I am sure the nation will join me in assuring you that what you do is appreciated and every hour of your hard work brings us closer to a return to more normal times.

I also want to thank those of you who are staying at home, thereby helping to protect the vulnerable and sparing many families the pain already felt by those who have lost loved ones.

Together we are tackling this disease, and I want to reassure you that if we remain united and resolute, then we will overcome it.

I hope in the years to come everyone will be able to take pride in how they responded to this challenge.

And those who come after us will say the Britons of this generation were as strong as any.

That the attributes of self-discipline, of quiet good-humoured resolve and of fellow-feeling still characterise this country.

The pride in who we are is not a part of our past, it defines our present and our future.

The moments when the United Kingdom has come together to applaud its care and essential workers will be remembered as an expression of our national spirit; and its symbol will be the rainbows drawn by children.

Across the Commonwealth and around the world, we have seen heart-warming stories of people coming together to help others, be it through delivering food parcels and medicines, checking on neighbours, or converting businesses to help the relief effort.

And though self-isolating may at times be hard, many people of all faiths, and of none, are discovering that it presents an opportunity to slow down, pause and reflect, in prayer or meditation.

It reminds me of the very first broadcast I made, in 1940, helped by my sister.

We, as children, spoke from here at Windsor to children who had been evacuated from their homes and sent away for their own safety.

Today, once again, many will feel a painful sense of separation from their loved ones. But now, as then, we know, deep down, that it is the right thing to do.

While we have faced challenges before, this one is different.

This time we join with all nations across the globe in a common endeavour, using the great advances of science and our instinctive compassion to heal.

We will succeed - and that success will belong to every one of us.

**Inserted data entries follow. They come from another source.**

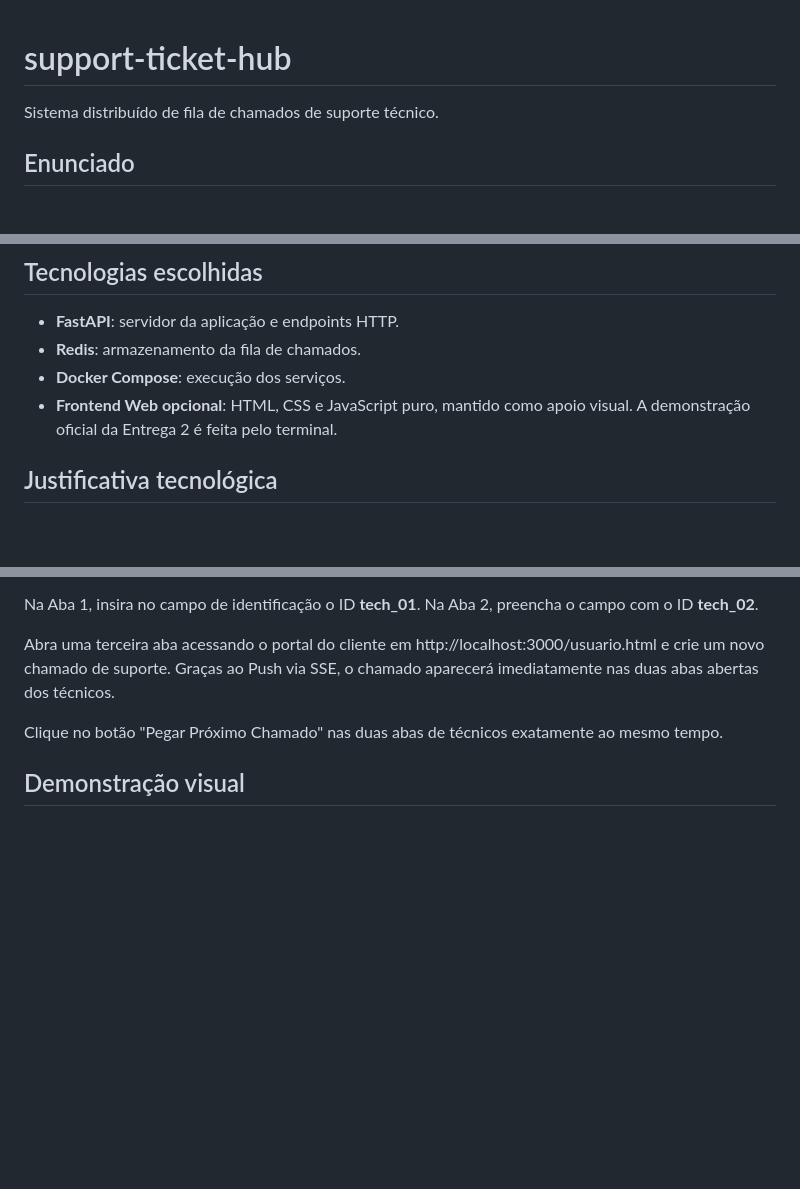
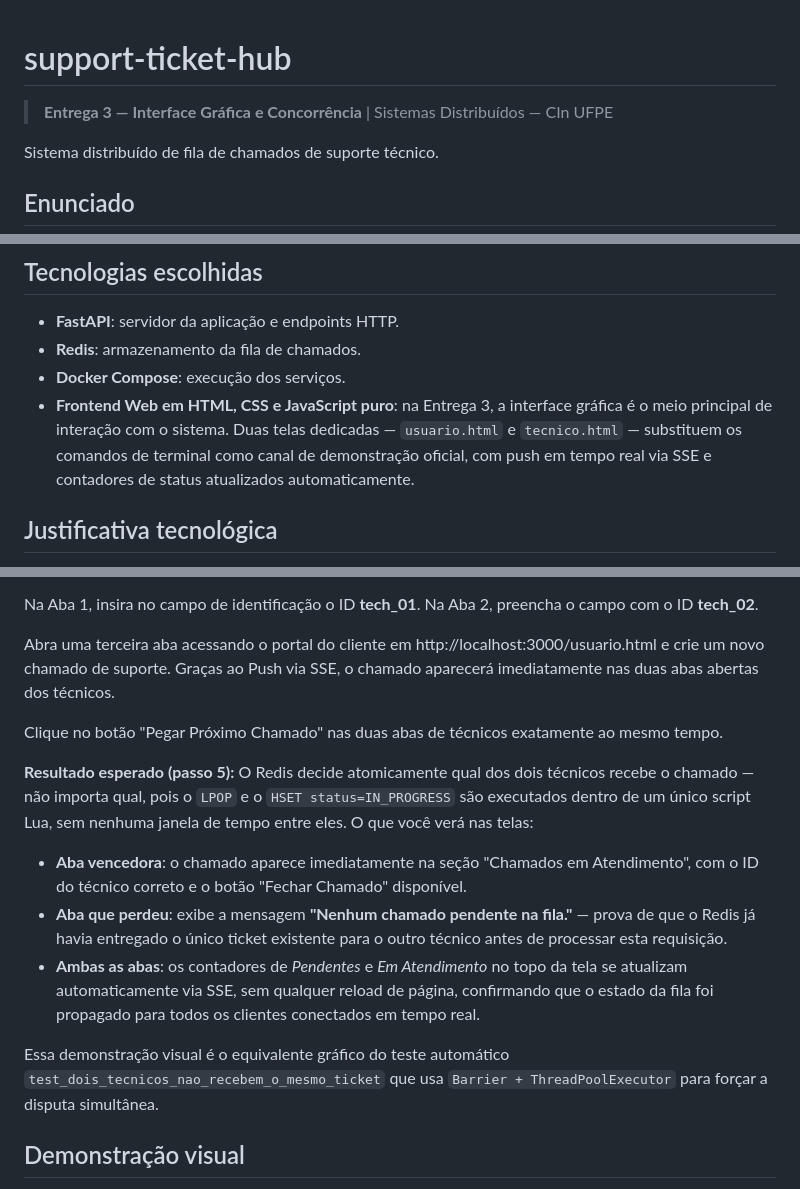
Before and after one commit to Pedrocavalcantip/support-ticket-hub, a Markdown page: README.md, 3 parts joined by grey strips. Rendered like a GitHub page; blank space fills up the shorter version.

Commit message:
docs(readme): ajustes cirurgicos para entrega 3
- Adiciona badge '> Entrega 3 — Interface Grafica e Concorrencia' abaixo do titulo
- Atualiza item Frontend em 'Tecnologias escolhidas': remove referencia a 'opcional'
  e 'Entrega 2', reflete que a UI e o meio principal de interacao na Entrega 3
- Adiciona passo 5 na secao 'Simulando dois tecnicos disputando o mesmo ticket':
  descreve o resultado esperado (aba vencedora, aba que perdeu, atualizacao dos
  contadores via SSE sem reload) e conecta ao teste automatico de exclusividade

```diff
--- a/README.md
+++ b/README.md
@@ -1,4 +1,6 @@
 # support-ticket-hub
+
+> **Entrega 3 — Interface Gráfica e Concorrência** | Sistemas Distribuídos — CIn UFPE
 
 Sistema distribuído de fila de chamados de suporte técnico.
 
@@ -17,8 +19,10 @@ Redis / RabbitMQ ou equivalente)
 - **FastAPI**: servidor da aplicação e endpoints HTTP.
 - **Redis**: armazenamento da fila de chamados.
 - **Docker Compose**: execução dos serviços.
-- **Frontend Web opcional**: HTML, CSS e JavaScript puro, mantido como apoio visual. A
-  demonstração oficial da Entrega 2 é feita pelo terminal.
+- **Frontend Web em HTML, CSS e JavaScript puro**: na Entrega 3, a interface gráfica é o meio
+  principal de interação com o sistema. Duas telas dedicadas — `usuario.html` e `tecnico.html`
+  — substituem os comandos de terminal como canal de demonstração oficial, com push em tempo
+  real via SSE e contadores de status atualizados automaticamente.
 
 ## Justificativa tecnológica
 
@@ -325,6 +329,13 @@ Abra uma terceira aba acessando o portal do cliente em http://localhost:3000/usu
 
 Clique no botão "Pegar Próximo Chamado" nas duas abas de técnicos exatamente ao mesmo tempo.
 
+**Resultado esperado (passo 5):** O Redis decide atomicamente qual dos dois técnicos recebe o chamado — não importa qual, pois o `LPOP` e o `HSET status=IN_PROGRESS` são executados dentro de um único script Lua, sem nenhuma janela de tempo entre eles. O que você verá nas telas:
+
+- **Aba vencedora**: o chamado aparece imediatamente na seção "Chamados em Atendimento", com o ID do técnico correto e o botão "Fechar Chamado" disponível.
+- **Aba que perdeu**: exibe a mensagem **"Nenhum chamado pendente na fila."** — prova de que o Redis já havia entregado o único ticket existente para o outro técnico antes de processar esta requisição.
+- **Ambas as abas**: os contadores de *Pendentes* e *Em Atendimento* no topo da tela se atualizam automaticamente via SSE, sem qualquer reload de página, confirmando que o estado da fila foi propagado para todos os clientes conectados em tempo real.
+
+Essa demonstração visual é o equivalente gráfico do teste automático `test_dois_tecnicos_nao_recebem_o_mesmo_ticket` que usa `Barrier + ThreadPoolExecutor` para forçar a disputa simultânea.
 
 ## Demonstração visual
 
```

We should take comfort that while we may have more still to endure, better days will return: we will be with our friends again; we will be with our families again; we will meet again.

But for now, I send my thanks and warmest good wishes to you all.